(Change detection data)
============

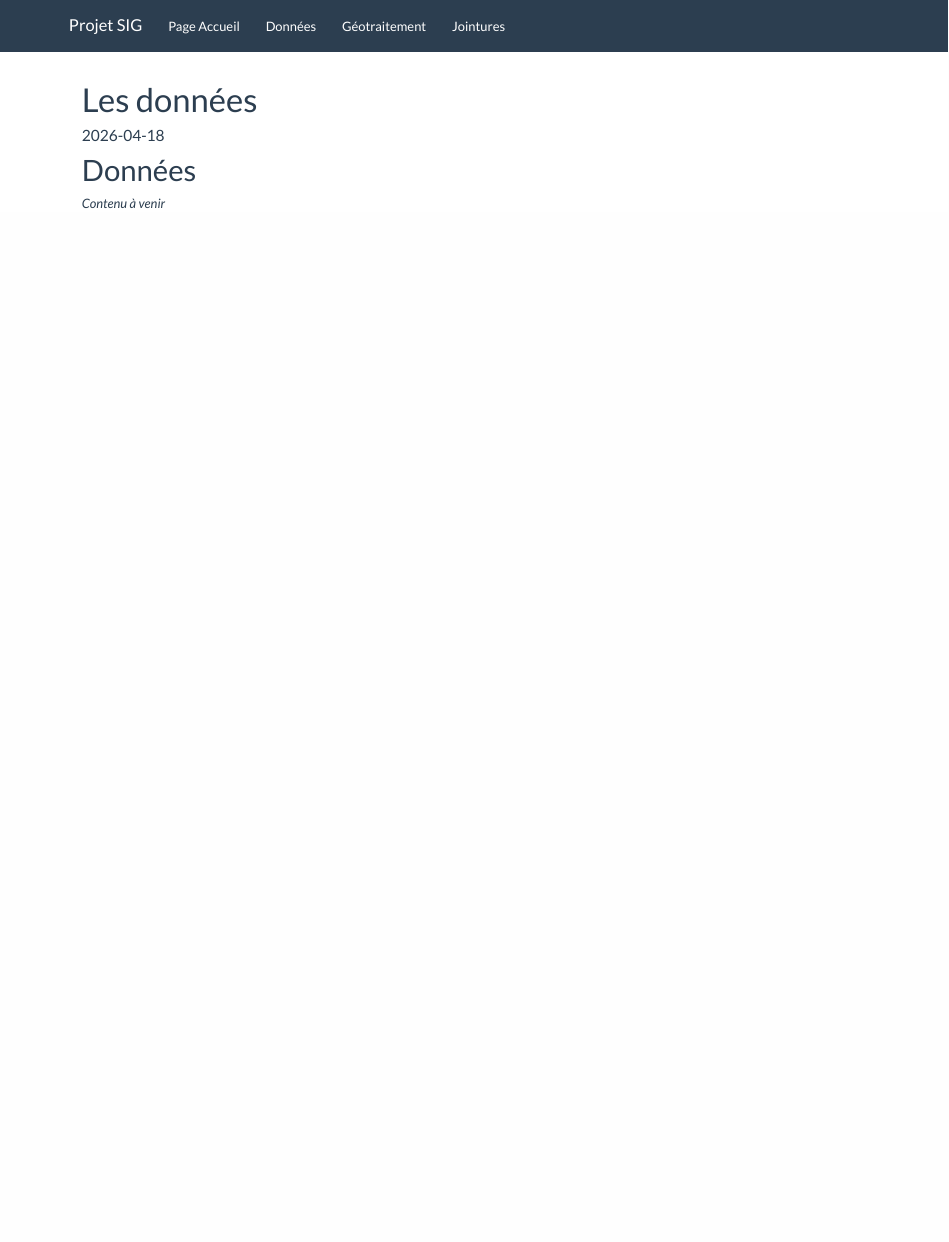
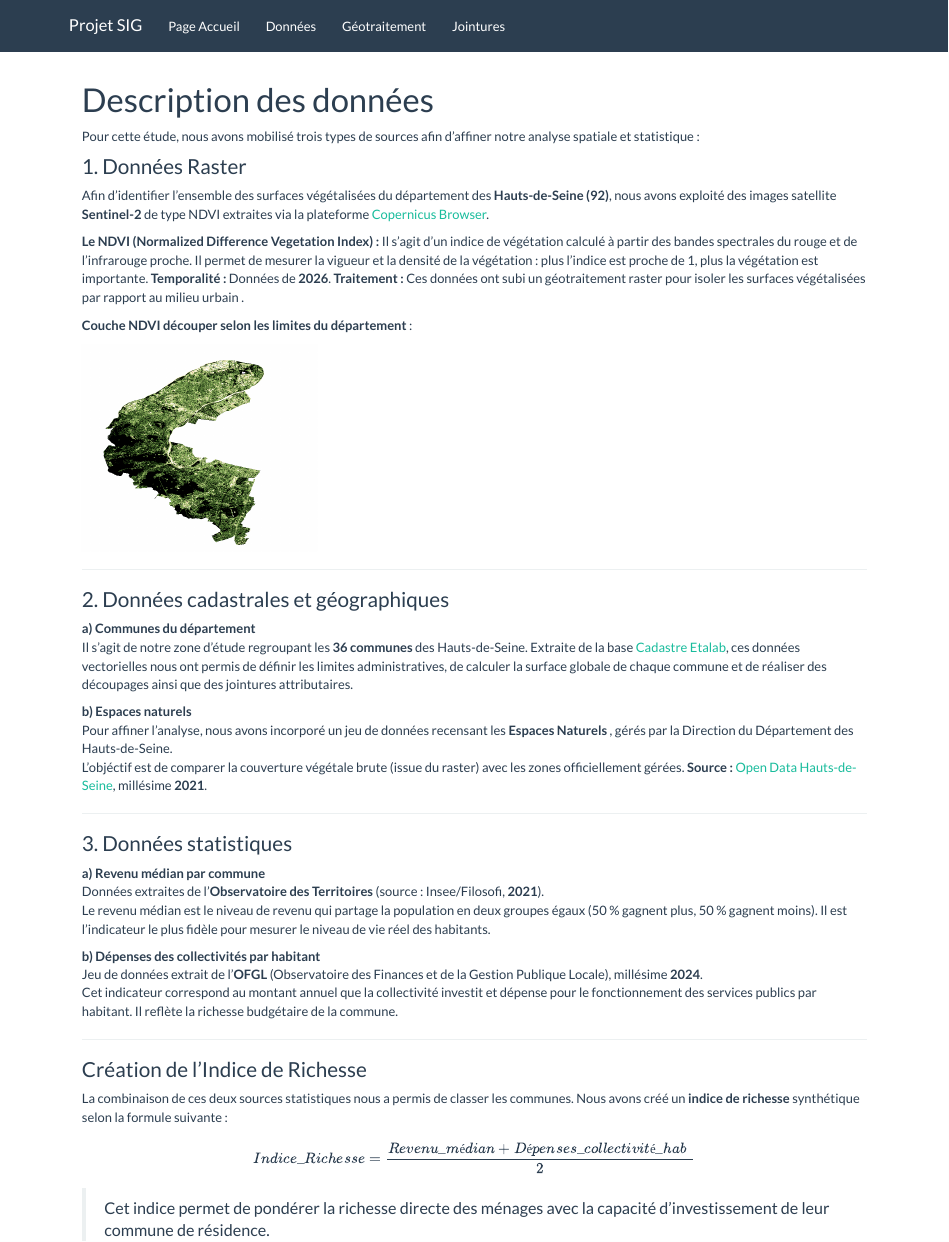
Before and after one commit to annakarina16/Projet-Sig-Haut-de-seine, an R Markdown document (Données.Rmd): the page in a window 1100 px wide, from its top. Rendered offline with R 4.5, knitr and Pandoc, with nearby package versions.

Commit message:
erzjhkrhe

````diff
--- a/Données.Rmd
+++ b/Données.Rmd
@@ -1,3 +1,3 @@
 ---
-title: "Les données"
+title: "Description des données"
 output: html_document
@@ -5,4 +4,49 @@ date: "2026-04-18"
 ---
-# Données
 
-*Contenu à venir*
+Pour cette étude, nous avons mobilisé trois types de sources afin d'affiner notre analyse spatiale et statistique :
+
+### 1. Données Raster
+Afin d'identifier l'ensemble des surfaces végétalisées du département des **Hauts-de-Seine (92)**, nous avons exploité des images satellite **Sentinel-2** de type NDVI extraites via la plateforme [Copernicus Browser](https://browser.dataspace.copernicus.eu).
+
+   **Le NDVI (Normalized Difference Vegetation Index) :** Il s'agit d'un indice de végétation calculé à partir des bandes spectrales du rouge et de l'infrarouge proche. Il permet de mesurer la vigueur et la densité de la végétation : plus l'indice est proche de 1, plus la végétation est importante.
+   **Temporalité :** Données de **2026**.
+   **Traitement :** Ces données ont subi un géotraitement raster pour isoler les surfaces végétalisées par rapport au milieu urbain .
+
+   **Couche NDVI découper selon les limites du département** :
+
+```{r echo=FALSE, out.width="30%"}
+knitr::include_graphics("image_ndvi.png")
+```
+---
+
+### 2. Données cadastrales et géographiques
+
+**a) Communes du département**
+Il s'agit de notre zone d'étude regroupant les **36 communes** des Hauts-de-Seine. Extraite de la base [Cadastre Etalab](https://cadastre.data.gouv.fr/datasets/cadastre-etalab), ces données vectorielles nous ont permis de définir les limites administratives, de calculer la surface globale de chaque commune et de réaliser des découpages ainsi que des jointures attributaires.
+
+**b) Espaces naturels**
+Pour affiner l'analyse, nous avons incorporé un jeu de données recensant les **Espaces Naturels ** , gérés par la Direction du Département des Hauts-de-Seine.
+L'objéctif est de comparer la couverture végétale brute (issue du raster) avec les zones officiellement gérées.
+   **Source :** [Open Data Hauts-de-Seine](https://opendata.hauts-de-seine.fr/explore/dataset/espaces-naturels-sensibles-ens-et-espaces-naturels-associes-ena/information/), millésime **2021**.
+
+---
+
+### 3. Données statistiques
+
+**a) Revenu médian par commune**
+Données extraites de l'**Observatoire des Territoires** (source : Insee/Filosofi, **2021**).
+ Le revenu médian est le niveau de revenu qui partage la population en deux groupes égaux (50 % gagnent plus, 50 % gagnent moins). Il est l'indicateur le plus fidèle pour mesurer le niveau de vie réel des habitants.
+
+**b) Dépenses des collectivités par habitant**
+Jeu de données extrait de l'**OFGL** (Observatoire des Finances et de la Gestion Publique Locale), millésime **2024**.
+ Cet indicateur correspond au montant annuel que la collectivité investit et dépense pour le fonctionnement des services publics par habitant. Il reflète la richesse budgétaire de la commune.
+
+---
+
+### Création de l'Indice de Richesse
+
+La combinaison de ces deux sources statistiques nous a permis de classer les communes. Nous avons créé un **indice de richesse** synthétique selon la formule suivante :
+
+$$Indice\_Richesse = \frac{Revenu\_médian + Dépenses\_collectivité\_hab}{2}$$
+
+> Cet indice permet de pondérer la richesse directe des ménages avec la capacité d'investissement de leur commune de résidence.
````
Also changed, not shown: image_ndvi.png (added), Données.Rmd (1 more changed lines), 5 other files.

============

**INSTRUCTIONS TO FOLLOW**
Restate the data above word for word. Skip every picture.

**RESPONSE AREA**
Before and after one commit to annakarina16/Projet-Sig-Haut-de-seine, an R Markdown document (Données.Rmd): the page in a window 1100 px wide, from its top. Rendered offline with R 4.5, knitr and Pandoc, with nearby package versions.

Commit message:
erzjhkrhe

````diff
--- a/Données.Rmd
+++ b/Données.Rmd
@@ -1,3 +1,3 @@
 ---
-title: "Les données"
+title: "Description des données"
 output: html_document
@@ -5,4 +4,49 @@ date: "2026-04-18"
 ---
-# Données
 
-*Contenu à venir*
+Pour cette étude, nous avons mobilisé trois types de sources afin d'affiner notre analyse spatiale et statistique :
+
+### 1. Données Raster
+Afin d'identifier l'ensemble des surfaces végétalisées du département des **Hauts-de-Seine (92)**, nous avons exploité des images satellite **Sentinel-2** de type NDVI extraites via la plateforme [Copernicus Browser](https://browser.dataspace.copernicus.eu).
+
+   **Le NDVI (Normalized Difference Vegetation Index) :** Il s'agit d'un indice de végétation calculé à partir des bandes spectrales du rouge et de l'infrarouge proche. Il permet de mesurer la vigueur et la densité de la végétation : plus l'indice est proche de 1, plus la végétation est importante.
+   **Temporalité :** Données de **2026**.
+   **Traitement :** Ces données ont subi un géotraitement raster pour isoler les surfaces végétalisées par rapport au milieu urbain .
+
+   **Couche NDVI découper selon les limites du département** :
+
+```{r echo=FALSE, out.width="30%"}
+knitr::include_graphics("image_ndvi.png")
+```
+---
+
+### 2. Données cadastrales et géographiques
+
+**a) Communes du département**
+Il s'agit de notre zone d'étude regroupant les **36 communes** des Hauts-de-Seine. Extraite de la base [Cadastre Etalab](https://cadastre.data.gouv.fr/datasets/cadastre-etalab), ces données vectorielles nous ont permis de définir les limites administratives, de calculer la surface globale de chaque commune et de réaliser des découpages ainsi que des jointures attributaires.
+
+**b) Espaces naturels**
+Pour affiner l'analyse, nous avons incorporé un jeu de données recensant les **Espaces Naturels ** , gérés par la Direction du Département des Hauts-de-Seine.
+L'objéctif est de comparer la couverture végétale brute (issue du raster) avec les zones officiellement gérées.
+   **Source :** [Open Data Hauts-de-Seine](https://opendata.hauts-de-seine.fr/explore/dataset/espaces-naturels-sensibles-ens-et-espaces-naturels-associes-ena/information/), millésime **2021**.
+
+---
+
+### 3. Données statistiques
+
+**a) Revenu médian par commune**
+Données extraites de l'**Observatoire des Territoires** (source : Insee/Filosofi, **2021**).
+ Le revenu médian est le niveau de revenu qui partage la population en deux groupes égaux (50 % gagnent plus, 50 % gagnent moins). Il est l'indicateur le plus fidèle pour mesurer le niveau de vie réel des habitants.
+
+**b) Dépenses des collectivités par habitant**
+Jeu de données extrait de l'**OFGL** (Observatoire des Finances et de la Gestion Publique Locale), millésime **2024**.
+ Cet indicateur correspond au montant annuel que la collectivité investit et dépense pour le fonctionnement des services publics par habitant. Il reflète la richesse budgétaire de la commune.
+
+---
+
+### Création de l'Indice de Richesse
+
+La combinaison de ces deux sources statistiques nous a permis de classer les communes. Nous avons créé un **indice de richesse** synthétique selon la formule suivante :
+
+$$Indice\_Richesse = \frac{Revenu\_médian + Dépenses\_collectivité\_hab}{2}$$
+
+> Cet indice permet de pondérer la richesse directe des ménages avec la capacité d'investissement de leur commune de résidence.
````
Also changed, not shown: image_ndvi.png (added), Données.Rmd (1 more changed lines), 5 other files.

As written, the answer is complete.